Experts conduct educational sessions on the latest knowledge and practices in food safety to local trainers in exporting countries. JIFSAN provides in-country trainers who can promulgate the lessons learned. Using the knowledge and materials provided in food protection and safe handling, trainers will go on to train agricultural and aquacultural workers, food processors, exporters, regulators and educators, among others. Programs are offered in a variety of countries and will deal with a range of important food commodities.
“JIFSAN has done a lot of training in other countries, which ensures that foods are produced safely before they are exported because personnel are trained from the ground up, and this is a most successful approach,” says Dr. Robert E. Brackett, director of the U.S. Food and Drug Administration’s (FDA) Center for Food Safety and Applied Nutrition.
In addition to training provided through JDIFSI, expert food-safety consultants help international suppliers prepare for auditing and certification to ensure the integrity, traceability, safety and quality of food along the supply chain through the Safe Quality Food (SQF) program. This program was established by the Food Marketing Institute through a licensing agreement with JohnsonDiversey Consulting.

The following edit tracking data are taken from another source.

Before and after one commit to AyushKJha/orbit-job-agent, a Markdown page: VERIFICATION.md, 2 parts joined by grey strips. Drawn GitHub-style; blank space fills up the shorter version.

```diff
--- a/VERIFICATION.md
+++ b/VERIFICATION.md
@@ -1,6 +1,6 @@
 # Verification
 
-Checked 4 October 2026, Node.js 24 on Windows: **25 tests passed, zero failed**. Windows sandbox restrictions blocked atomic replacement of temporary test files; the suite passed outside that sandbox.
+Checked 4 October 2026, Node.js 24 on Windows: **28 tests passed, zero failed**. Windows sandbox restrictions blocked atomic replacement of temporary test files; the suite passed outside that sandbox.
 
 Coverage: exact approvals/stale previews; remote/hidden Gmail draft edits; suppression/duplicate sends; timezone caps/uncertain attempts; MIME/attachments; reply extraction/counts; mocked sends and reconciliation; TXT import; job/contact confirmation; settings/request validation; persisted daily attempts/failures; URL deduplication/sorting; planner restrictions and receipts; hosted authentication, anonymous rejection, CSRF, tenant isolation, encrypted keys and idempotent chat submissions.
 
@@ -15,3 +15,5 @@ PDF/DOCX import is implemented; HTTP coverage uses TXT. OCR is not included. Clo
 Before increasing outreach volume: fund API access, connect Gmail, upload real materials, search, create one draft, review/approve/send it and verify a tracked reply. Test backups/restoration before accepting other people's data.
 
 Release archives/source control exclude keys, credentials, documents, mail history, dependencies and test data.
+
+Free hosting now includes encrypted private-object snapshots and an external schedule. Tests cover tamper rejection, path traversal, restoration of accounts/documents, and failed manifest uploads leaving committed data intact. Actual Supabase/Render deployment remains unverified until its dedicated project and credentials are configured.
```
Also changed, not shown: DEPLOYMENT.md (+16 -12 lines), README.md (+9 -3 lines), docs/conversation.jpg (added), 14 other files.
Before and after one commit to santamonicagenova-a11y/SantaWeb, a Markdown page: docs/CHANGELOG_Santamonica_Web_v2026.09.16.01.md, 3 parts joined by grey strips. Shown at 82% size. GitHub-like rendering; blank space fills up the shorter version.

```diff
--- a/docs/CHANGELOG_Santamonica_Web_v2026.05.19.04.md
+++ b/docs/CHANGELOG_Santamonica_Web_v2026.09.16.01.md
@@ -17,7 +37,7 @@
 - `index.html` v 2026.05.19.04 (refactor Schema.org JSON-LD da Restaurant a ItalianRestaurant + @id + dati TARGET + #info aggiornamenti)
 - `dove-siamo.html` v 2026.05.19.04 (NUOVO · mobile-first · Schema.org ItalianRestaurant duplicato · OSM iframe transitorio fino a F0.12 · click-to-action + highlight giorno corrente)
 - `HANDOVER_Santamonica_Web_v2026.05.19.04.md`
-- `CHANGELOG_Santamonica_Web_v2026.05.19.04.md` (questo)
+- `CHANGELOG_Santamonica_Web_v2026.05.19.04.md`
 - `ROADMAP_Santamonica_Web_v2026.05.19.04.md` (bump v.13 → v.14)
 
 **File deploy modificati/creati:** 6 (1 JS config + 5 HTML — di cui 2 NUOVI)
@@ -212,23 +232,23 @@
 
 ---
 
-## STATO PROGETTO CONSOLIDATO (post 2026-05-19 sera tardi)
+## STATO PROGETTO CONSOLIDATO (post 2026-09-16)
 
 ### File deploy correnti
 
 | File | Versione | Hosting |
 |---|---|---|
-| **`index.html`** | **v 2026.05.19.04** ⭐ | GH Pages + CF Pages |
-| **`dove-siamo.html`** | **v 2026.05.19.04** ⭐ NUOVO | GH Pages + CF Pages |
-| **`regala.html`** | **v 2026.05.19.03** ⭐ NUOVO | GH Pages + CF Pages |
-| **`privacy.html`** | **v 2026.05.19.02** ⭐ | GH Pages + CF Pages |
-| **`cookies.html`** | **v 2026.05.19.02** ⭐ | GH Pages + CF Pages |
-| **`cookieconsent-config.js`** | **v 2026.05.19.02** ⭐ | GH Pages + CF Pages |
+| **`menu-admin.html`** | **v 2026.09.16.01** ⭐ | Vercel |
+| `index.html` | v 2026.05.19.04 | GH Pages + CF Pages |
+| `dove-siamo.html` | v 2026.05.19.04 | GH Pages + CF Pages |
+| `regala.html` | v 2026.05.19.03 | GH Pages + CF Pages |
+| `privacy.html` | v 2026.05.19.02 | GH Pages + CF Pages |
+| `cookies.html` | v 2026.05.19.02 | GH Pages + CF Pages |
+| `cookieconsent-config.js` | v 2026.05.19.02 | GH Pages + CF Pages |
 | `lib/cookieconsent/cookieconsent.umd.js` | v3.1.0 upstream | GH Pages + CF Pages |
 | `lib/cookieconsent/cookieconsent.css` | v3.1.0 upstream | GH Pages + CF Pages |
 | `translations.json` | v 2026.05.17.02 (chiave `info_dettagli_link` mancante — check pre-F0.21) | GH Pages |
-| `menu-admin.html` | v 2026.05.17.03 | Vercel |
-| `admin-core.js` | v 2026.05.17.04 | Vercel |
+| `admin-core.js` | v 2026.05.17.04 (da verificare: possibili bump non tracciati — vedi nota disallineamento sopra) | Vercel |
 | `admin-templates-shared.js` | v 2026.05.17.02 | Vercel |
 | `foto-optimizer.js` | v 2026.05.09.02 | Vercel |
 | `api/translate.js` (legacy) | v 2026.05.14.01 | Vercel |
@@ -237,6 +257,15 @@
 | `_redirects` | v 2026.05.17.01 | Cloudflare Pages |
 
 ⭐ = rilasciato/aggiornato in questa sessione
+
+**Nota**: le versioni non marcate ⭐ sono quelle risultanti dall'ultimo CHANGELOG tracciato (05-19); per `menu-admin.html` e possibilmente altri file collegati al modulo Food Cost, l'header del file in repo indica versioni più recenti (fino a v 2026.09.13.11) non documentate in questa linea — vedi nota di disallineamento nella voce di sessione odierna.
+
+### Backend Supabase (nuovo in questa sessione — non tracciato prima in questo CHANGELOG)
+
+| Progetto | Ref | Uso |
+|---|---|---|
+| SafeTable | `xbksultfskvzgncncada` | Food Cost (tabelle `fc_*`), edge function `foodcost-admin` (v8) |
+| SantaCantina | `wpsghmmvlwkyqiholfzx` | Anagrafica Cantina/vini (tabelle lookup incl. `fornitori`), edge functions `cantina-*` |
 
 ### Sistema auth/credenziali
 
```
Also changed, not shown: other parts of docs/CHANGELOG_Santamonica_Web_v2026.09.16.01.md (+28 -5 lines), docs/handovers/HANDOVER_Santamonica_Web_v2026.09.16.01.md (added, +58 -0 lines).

Under this agreement, consultants deliver training in implementing and auditing SQF systems. They also consult with suppliers on the implementation of their own SQF systems. SQF-certified suppliers will be able to demonstrate to their customers a high degree of food safety and quality assurance within their operations, which are verified by independent, third-party SQF auditors.
The training program is rigorous, flexible and complements government programs and industry initiatives. Only trainers who possess a high degree of expertise and professionalism will get licenses to train. Training customers to integrate their food safety and quality management systems to the SQF requirements provides suppliers and food companies assurance that their food has been produced, prepared and handled according to the highest possible international standards.
“It is truly a global food network, and any [action taken] in one country can affect every country,” says Dr. Brackett. “What were once other countries’ problems are now our problems, so we want to make sure that the food safety practices in those countries are the same as those we expect for our domestic food industry.”
Through international training and consulting programs, each link in the food supply chain, from producer to processor, to retail and food service can gain an advantage in the competitive food market.